Consumers deserve to have safe food, regardless of where it comes from. However, the price to get that safety can be steep.


Nearly 20 percent of all food eaten in the United States comes from other countries, and the number of outbreaks linked to those foods are continuing to rise, a study from the Centers for Disease Control and Prevention and the Food and Drug Administration reports. 

The study reinforces the need for Congress to approve essential funding for implementation of the import provision of the FDA Food Safety Modernization Act, Pew reports. Since starting in 2011, FSMA required companies take steps to prevent contamination of their products and help improve public health. 

The Foreign Supplier Verification Programs rule was enforced on May 30 and will protect Americans' health by requiring imported foods meet the same safety criteria as those grown in the U.S. The standards will enforce safety requirements for fruits and vegetables for the first time. According to Pew, the enforcement is a key component seeing as 84 percent of illnesses examined by the CDC and FDA were from fruits and vegetables. 

Funding decisions from Congress later this year will determine if the safety system is a success or not. Since FSMA began, Congress has worked to meet the challenge of funding the import program by expanding FDA's capacity to modernize food safety oversight, Pew reports. As lawmakers prepare spending bills, FSMA funding needs to be continued to be seen as a priority. 

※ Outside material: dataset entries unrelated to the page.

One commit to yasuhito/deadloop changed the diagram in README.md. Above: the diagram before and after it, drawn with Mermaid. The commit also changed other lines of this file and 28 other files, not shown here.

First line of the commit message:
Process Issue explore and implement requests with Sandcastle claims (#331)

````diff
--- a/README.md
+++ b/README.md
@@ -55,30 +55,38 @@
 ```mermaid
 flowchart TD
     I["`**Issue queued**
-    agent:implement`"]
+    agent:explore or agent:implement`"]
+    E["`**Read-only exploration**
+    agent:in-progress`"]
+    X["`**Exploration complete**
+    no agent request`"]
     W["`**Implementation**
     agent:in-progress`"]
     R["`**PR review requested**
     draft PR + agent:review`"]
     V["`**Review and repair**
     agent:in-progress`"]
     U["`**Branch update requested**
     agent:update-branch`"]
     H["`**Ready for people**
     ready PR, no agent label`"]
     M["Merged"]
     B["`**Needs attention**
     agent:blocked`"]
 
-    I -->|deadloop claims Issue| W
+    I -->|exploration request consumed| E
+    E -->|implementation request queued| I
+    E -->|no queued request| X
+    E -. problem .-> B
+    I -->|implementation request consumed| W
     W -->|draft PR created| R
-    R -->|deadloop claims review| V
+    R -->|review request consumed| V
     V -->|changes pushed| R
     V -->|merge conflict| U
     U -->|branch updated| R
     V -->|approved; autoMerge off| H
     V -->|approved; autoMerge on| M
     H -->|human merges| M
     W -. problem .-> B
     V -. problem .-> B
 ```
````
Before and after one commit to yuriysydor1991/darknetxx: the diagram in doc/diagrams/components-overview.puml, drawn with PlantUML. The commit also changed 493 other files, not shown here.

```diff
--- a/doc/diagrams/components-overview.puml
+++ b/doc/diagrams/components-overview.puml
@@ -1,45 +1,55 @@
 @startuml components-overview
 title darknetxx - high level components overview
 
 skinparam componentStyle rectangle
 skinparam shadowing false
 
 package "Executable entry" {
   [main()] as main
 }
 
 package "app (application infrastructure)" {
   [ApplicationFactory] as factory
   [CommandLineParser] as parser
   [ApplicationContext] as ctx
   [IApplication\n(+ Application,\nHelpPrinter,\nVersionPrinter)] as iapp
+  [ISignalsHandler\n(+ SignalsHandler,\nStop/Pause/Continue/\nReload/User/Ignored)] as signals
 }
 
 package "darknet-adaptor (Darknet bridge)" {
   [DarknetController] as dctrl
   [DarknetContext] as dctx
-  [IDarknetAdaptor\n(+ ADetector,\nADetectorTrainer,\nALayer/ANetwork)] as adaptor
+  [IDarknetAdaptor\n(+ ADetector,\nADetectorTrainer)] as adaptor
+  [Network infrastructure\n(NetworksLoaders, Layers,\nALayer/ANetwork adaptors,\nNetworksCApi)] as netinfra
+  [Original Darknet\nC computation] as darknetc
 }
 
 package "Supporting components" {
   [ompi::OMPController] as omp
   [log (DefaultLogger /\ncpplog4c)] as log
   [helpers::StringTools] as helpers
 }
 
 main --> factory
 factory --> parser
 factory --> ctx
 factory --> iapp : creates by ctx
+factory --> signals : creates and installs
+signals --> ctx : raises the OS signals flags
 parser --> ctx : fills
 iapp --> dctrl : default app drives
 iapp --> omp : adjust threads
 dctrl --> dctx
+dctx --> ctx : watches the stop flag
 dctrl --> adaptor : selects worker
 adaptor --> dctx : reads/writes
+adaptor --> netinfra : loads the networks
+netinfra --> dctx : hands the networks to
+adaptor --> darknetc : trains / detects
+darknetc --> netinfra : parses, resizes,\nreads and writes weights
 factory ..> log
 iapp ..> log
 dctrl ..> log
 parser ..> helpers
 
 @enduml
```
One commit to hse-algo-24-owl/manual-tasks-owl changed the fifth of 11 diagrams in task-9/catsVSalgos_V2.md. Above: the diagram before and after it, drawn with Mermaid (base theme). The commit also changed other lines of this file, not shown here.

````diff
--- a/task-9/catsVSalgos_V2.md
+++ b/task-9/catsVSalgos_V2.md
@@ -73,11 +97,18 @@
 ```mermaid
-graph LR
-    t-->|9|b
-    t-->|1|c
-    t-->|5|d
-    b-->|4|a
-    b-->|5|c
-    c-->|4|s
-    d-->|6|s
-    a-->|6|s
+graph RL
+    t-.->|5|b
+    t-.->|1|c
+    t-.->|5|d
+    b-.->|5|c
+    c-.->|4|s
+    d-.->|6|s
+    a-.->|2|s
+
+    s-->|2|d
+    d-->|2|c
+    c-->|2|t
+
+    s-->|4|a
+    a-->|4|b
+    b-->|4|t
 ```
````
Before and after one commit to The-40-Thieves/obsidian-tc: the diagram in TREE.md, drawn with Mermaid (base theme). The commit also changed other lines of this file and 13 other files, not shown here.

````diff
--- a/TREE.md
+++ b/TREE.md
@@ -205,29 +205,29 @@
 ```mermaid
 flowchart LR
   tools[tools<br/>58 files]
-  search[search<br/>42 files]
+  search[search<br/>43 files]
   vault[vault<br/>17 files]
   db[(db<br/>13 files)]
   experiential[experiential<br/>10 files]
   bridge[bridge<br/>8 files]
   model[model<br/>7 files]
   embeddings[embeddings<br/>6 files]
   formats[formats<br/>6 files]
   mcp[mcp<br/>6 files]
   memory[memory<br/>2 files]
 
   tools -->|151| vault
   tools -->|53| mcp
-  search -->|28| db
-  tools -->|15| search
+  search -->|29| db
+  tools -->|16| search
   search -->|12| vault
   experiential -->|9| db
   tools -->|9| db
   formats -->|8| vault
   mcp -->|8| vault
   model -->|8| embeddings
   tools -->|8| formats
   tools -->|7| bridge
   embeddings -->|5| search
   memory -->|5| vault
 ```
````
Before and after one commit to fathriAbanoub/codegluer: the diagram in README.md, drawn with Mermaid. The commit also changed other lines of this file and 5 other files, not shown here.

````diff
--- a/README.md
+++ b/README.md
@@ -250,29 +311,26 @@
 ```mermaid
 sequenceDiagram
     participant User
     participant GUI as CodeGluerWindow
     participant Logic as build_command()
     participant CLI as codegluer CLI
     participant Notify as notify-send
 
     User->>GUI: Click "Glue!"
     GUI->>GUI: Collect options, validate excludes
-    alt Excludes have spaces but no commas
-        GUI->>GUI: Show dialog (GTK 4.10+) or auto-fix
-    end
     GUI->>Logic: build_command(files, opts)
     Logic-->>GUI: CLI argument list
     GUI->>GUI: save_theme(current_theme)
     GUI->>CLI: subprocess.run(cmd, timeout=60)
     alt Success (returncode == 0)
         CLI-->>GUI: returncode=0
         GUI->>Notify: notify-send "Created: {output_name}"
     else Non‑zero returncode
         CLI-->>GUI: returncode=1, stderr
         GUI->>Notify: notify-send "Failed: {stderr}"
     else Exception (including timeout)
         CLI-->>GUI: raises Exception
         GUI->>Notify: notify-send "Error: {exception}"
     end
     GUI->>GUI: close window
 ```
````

During this summer when recalls have been a prominent news story, it is crucial that food needs to be safe, regardless of where it comes from.